The most common home security devices present in households in England and Wales were window locks and double locks or deadlocks. Eighty-three per cent of households had double locks or deadlocks on at least some of their outside doors and 88% had locks on their windows. In combination these two devices have been considered to provide at least ‘basic’ security and 3- in-4 households had this level of home security.
 
There has been an increased uptake in security measures over time. For example, the proportions of households with double locks or window locks have gone up from 70% and 68% respectively in 1995 to 83% and 88% respectively in 2012/13. Around one-quarter (27%) of respondents who had made security improvements in the previous 12 months said that this had been done as part of general improvements to the property. However, there continues to be some variation in the uptake of such security measures, with generally those households at greatest risk of being a victim of burglary having the lowest levels of uptake, for example, student households and households in rented accommodation.
 
The relationship between security and risk of burglary is complex.
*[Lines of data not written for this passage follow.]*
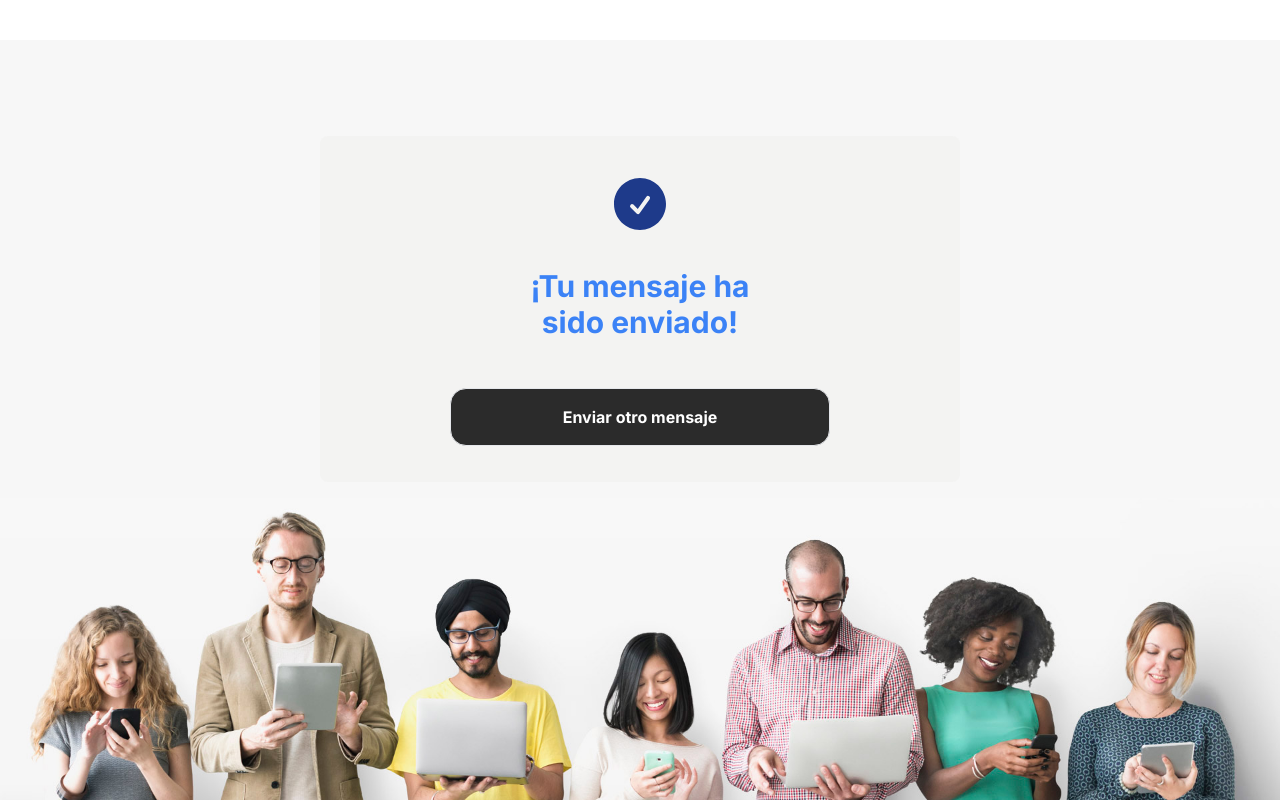
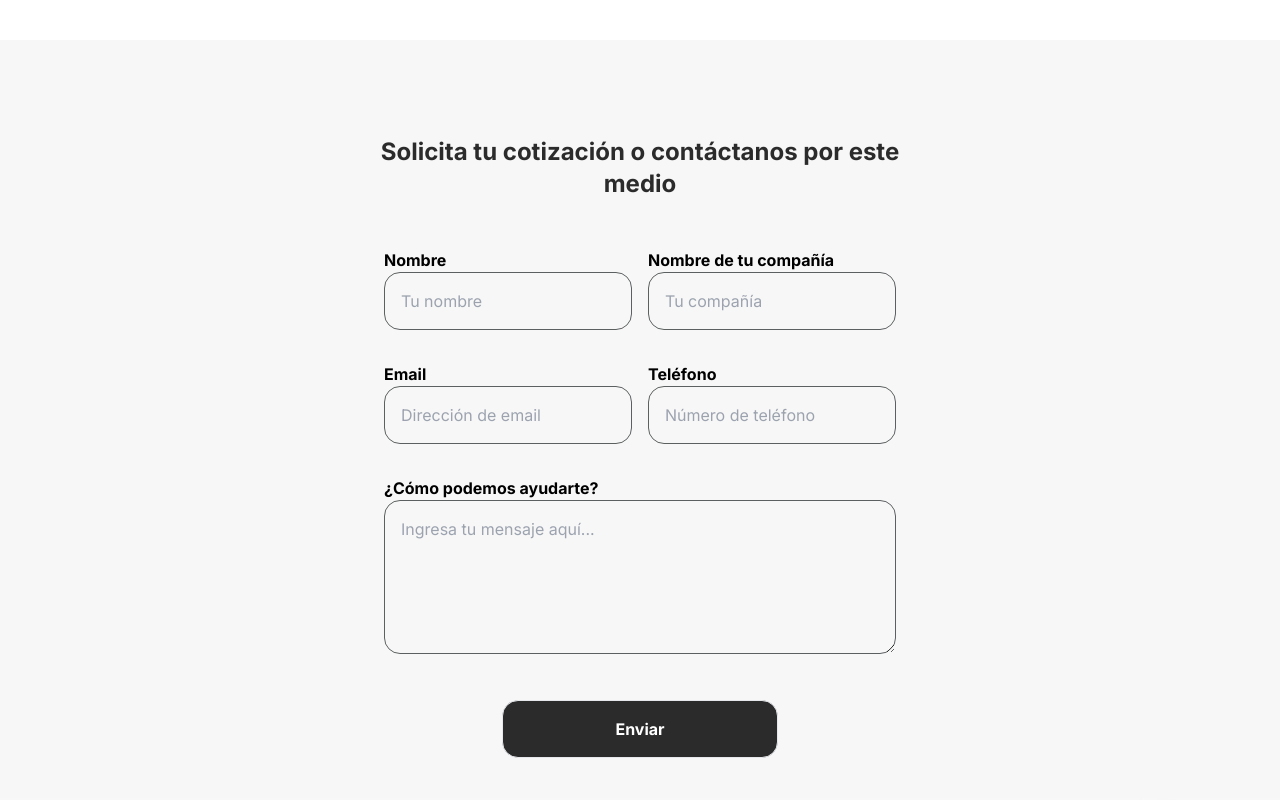
Before and after one commit to DanyRomero/conimex, a Next.js app: page / in a window 1280 px wide. Shown: the part 6220-7020 px from the top of the page. Built offline with nearby package versions, Linux system fonts and the light colour scheme.

Commit message:
change variable for the form

```diff
--- a/components/home/Contact.tsx
+++ b/components/home/Contact.tsx
@@ -14,7 +14,7 @@ type FormValues = {
 };
 
 const Contact = () => {
-  const [confirmation, setConfirmation] = useState(true);
+  const [confirmation, setConfirmation] = useState(false);
   const {
     register,
     handleSubmit,
```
Households with none of the security measures asked about had around twice the burglary victimisation rate (5%) of those with at least ‘basic security’ (2%).
 
Multivariate analyses confirmed that no single one of the security devices asked about lowered the risk of victimisation. However, the combination of window locks and double locks or deadlocks (‘basic’ security) was associated with a significantly lower risk of being a victim of burglary. Despite some fluctuations from year to year, the latest annual estimates indicate that the underlying trend in domestic burglary has remained fairly flat in the Crime Survey for England and Wales (CSEW) since the 2004/05 survey (Figure 3.1).
 
Prior to this, there were notable declines in burglary. Estimates from the 2012/13 CSEW are around one-third of the level of (63% lower than) the 1995 survey when the overall level of crime peaked (although the peak level of CSEW burglary was in 1993, slightly before the main crime peak). This reduction in volume of incidents is reflected in the percentage of households that had been victims of burglary in the last year, with around 2 in 100 households being victims in the 2012/13 survey compared with around 6 in 100 households in the 1995 survey. Households are thus now around a third as likely to be a victim of burglary as in 1995, see Crime in England and Wales, Year ending March 2013. However, the main driver for the large fall in the estimated number of incidents has been a reduction in the level of repeat incidents (see section on repeat victimisation).
 
Source: The source for this series of posts is the Office for National Statistics publication, Crime Statistics, Focus on Property Crime, 2012/13, Chapter 3 – Burglary and Home Security.
 
Part 2 of this series will be released shortly and will focus on Home Security….Select Security specialise in residential security solutions. and can advise on and provide a wide range of security services and products. For more information, please get in touch and we’ll be pleased to assist you…